As a global tourist destination, Scotland has long attracted international interest from holidaymakers. But Caledonia has more to offer than breathtaking scenery and whisky. International interest in the country’s commercial property market is on the up.
Savills research shows the international market in 2015, year to date, accounts for 40 per cent of all £10 million plus transactions in Scotland, with buyers from Holland, Singapore, South Africa, US, Spain and Middle East spending more than £400 million.
This marks a significant increase in international interest since 2005 when non-domestic buyers accounted for only 6 per cent of the market.

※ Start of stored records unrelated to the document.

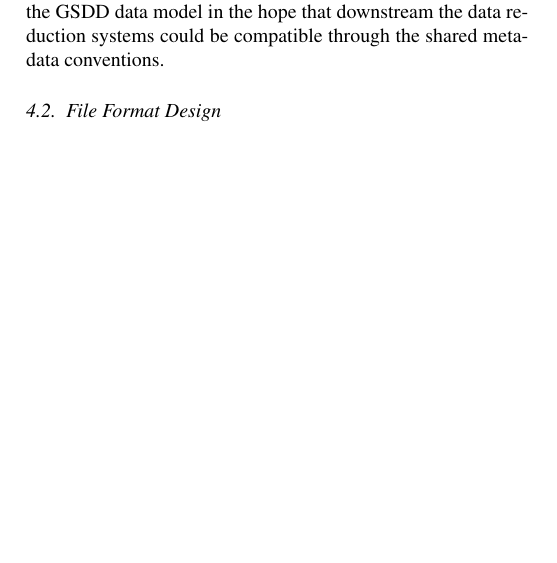
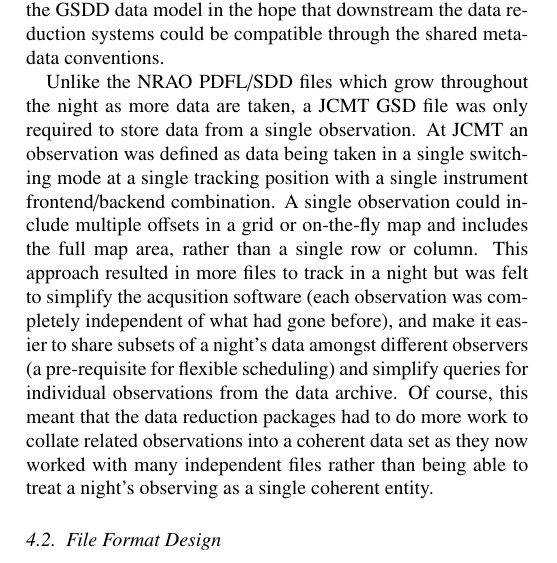
Before and after one commit to timj/aandc-gsdd, a LaTeX paper (acgsd.tex): part of one column of page 5 of 10, cut so that both start at the same text, the shorter picture padded with empty space. Compiled offline with pdfLaTeX.

Commit message:
Only one file per observation

```diff
--- a/acgsd.tex
+++ b/acgsd.tex
@@ -673,6 +673,24 @@ JCMT control system.\footnote{The \texttt{MON} library was a shared
 that downstream the data reduction systems could be compatible through
 the shared metadata conventions.
 
+Unlike the NRAO PDFL/SDD files which grow throughout the night as more
+data are taken, a JCMT GSD file was only required to store data from a
+single observation. At JCMT an observation was defined as data being
+taken in a single switching mode at a single tracking position with a
+single instrument frontend/backend combination. A single observation
+could include multiple offsets in a grid or on-the-fly map and
+includes the full map area, rather than a single row or column. This
+approach resulted in more files to track in a night but was felt to
+simplify the acqusition software (each observation was completely
+independent of what had gone before), and make it easier to share
+subsets of a night's data amongst different observers (a pre-requisite
+for flexible scheduling) and simplify queries for individual
+observations from the data archive. Of course, this meant that the
+data reduction packages had to do more work to collate related
+observations into a coherent data set as they now worked with many
+independent files rather than being able to treat a night's observing
+as a single coherent entity.
+
 \subsection{File Format Design}
 
 \begin{figure}
```
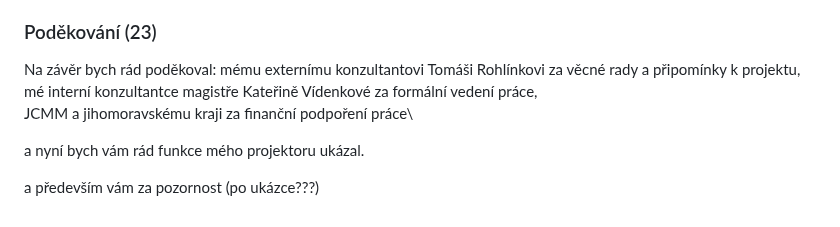
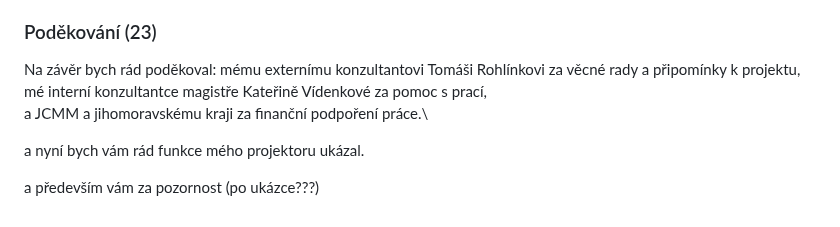
Before and after one commit to phuid/laser_projector-thesis, a Markdown page: presentation-transcript.md, the part around the change. Rendered like a GitHub page.

```diff
--- a/presentation-transcript.md
+++ b/presentation-transcript.md
@@ -128,8 +128,8 @@ Do ní by bylo možné implementovat i kameru, díky které by se dalo kreslit o
 ### Poděkování (23)
 Na závěr bych rád poděkoval:
 mému externímu konzultantovi Tomáši Rohlínkovi za věcné rady a připomínky k projektu,\
-mé interní konzultantce magistře Kateřině Vídenkové za formální vedení práce,\
-JCMM a jihomoravskému kraji za finanční podpoření práce\
+mé interní konzultantce magistře Kateřině Vídenkové za pomoc s prací,\
+a JCMM a jihomoravskému kraji za finanční podpoření práce.\
 
 a nyní bych vám rád funkce mého projektoru ukázal.
 
```
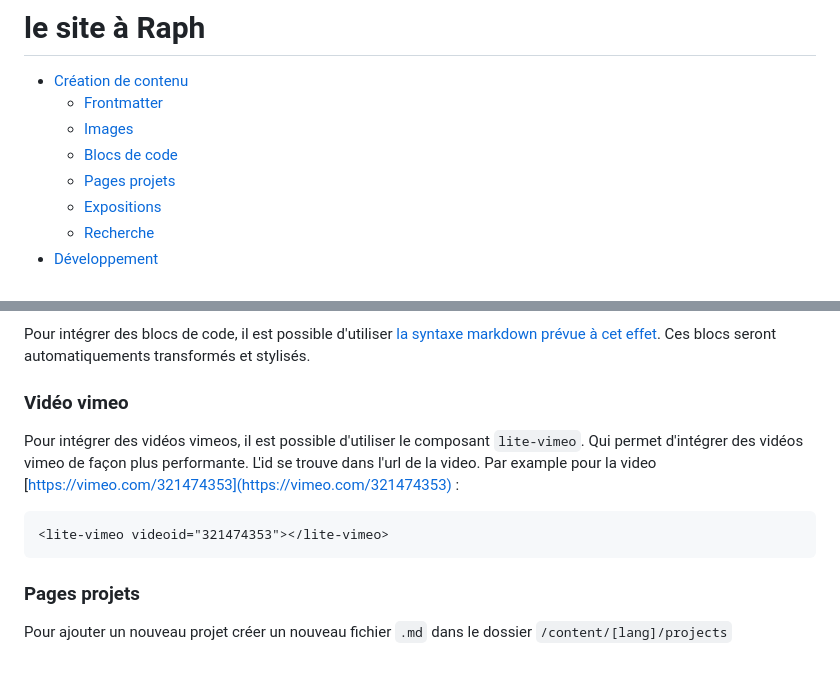
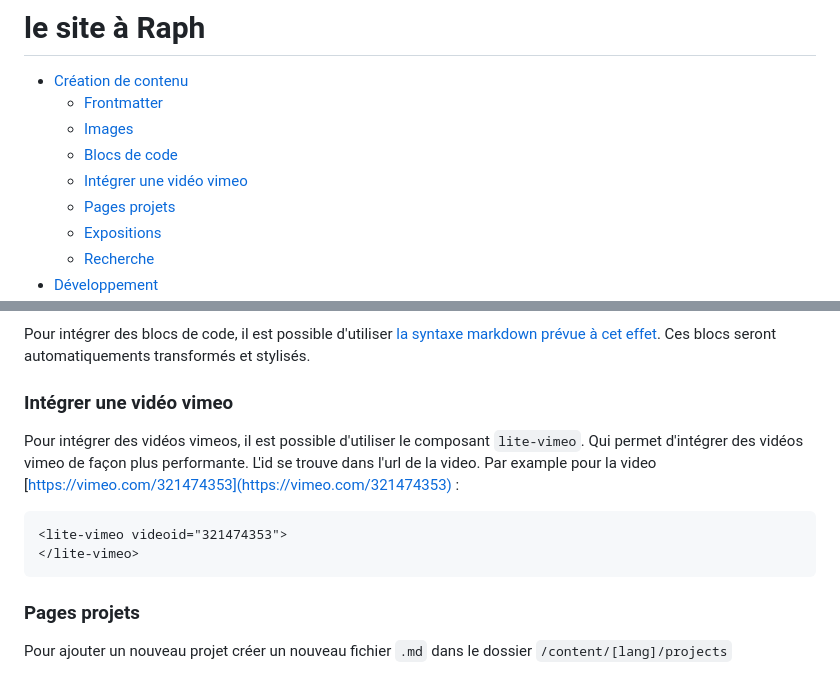
Before and after one commit to raphker/raphker.github.io, a Markdown page: README.md, 2 parts joined by grey strips. Drawn GitHub-style.

````diff
--- a/README.md
+++ b/README.md
@@ -4,6 +4,7 @@
   - [Frontmatter](#frontmatter)
   - [Images](#images)
   - [Blocs de code](#blocs-de-code)
+  - [Intégrer une vidéo vimeo](#intégrer-une-vidéo-vimeo)
   - [Pages projets](#pages-projets)
   - [Expositions](#expositions)
   - [Recherche](#recherche)
@@ -59,12 +60,13 @@ Autre ligne de texte.
 
 Pour intégrer des blocs de code, il est possible d'utiliser [la syntaxe markdown prévue à cet effet](https://www.markdownguide.org/extended-syntax/#syntax-highlighting). Ces blocs seront automatiquements transformés et stylisés.
 
-### Vidéo vimeo
+### Intégrer une vidéo vimeo
 
 Pour intégrer des vidéos vimeos, il est possible d'utiliser le composant `lite-vimeo`. Qui permet d'intégrer des vidéos vimeo de façon plus performante. L'id se trouve dans l'url de la video. Par example pour la video [https://vimeo.com/321474353](https://vimeo.com/321474353) :
 
 ```md
-<lite-vimeo videoid="321474353"></lite-vimeo>
+<lite-vimeo videoid="321474353">
+</lite-vimeo>
 ```
 
 ### Pages projets
````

The opportunist US-based buyers are the most prevalent, attracted to Scotland’s better quality, and higher yielding product in the secondary market, and accounting for 40 per cent of all international sales. Key deals include the purchase of Glasgow’s Granite House for £26.8 million by Ambassador Group working with New York-based Fortress Investment Group, and Benson Elliot’s circa £15.4 million acquisition of 150 St Vincent Street. There’s also a growing interest from Shariah funds.
The growth in international buyers has largely replaced the number of debt- backed and Irish investors in Scotland, who made up 58 per cent of the market in 2005 fuelled by money from high street/retail banks.
And why the growth? By and large because Scotland’s investment and development opportunities appear undervalued relative to similar stock in other UK regional markets.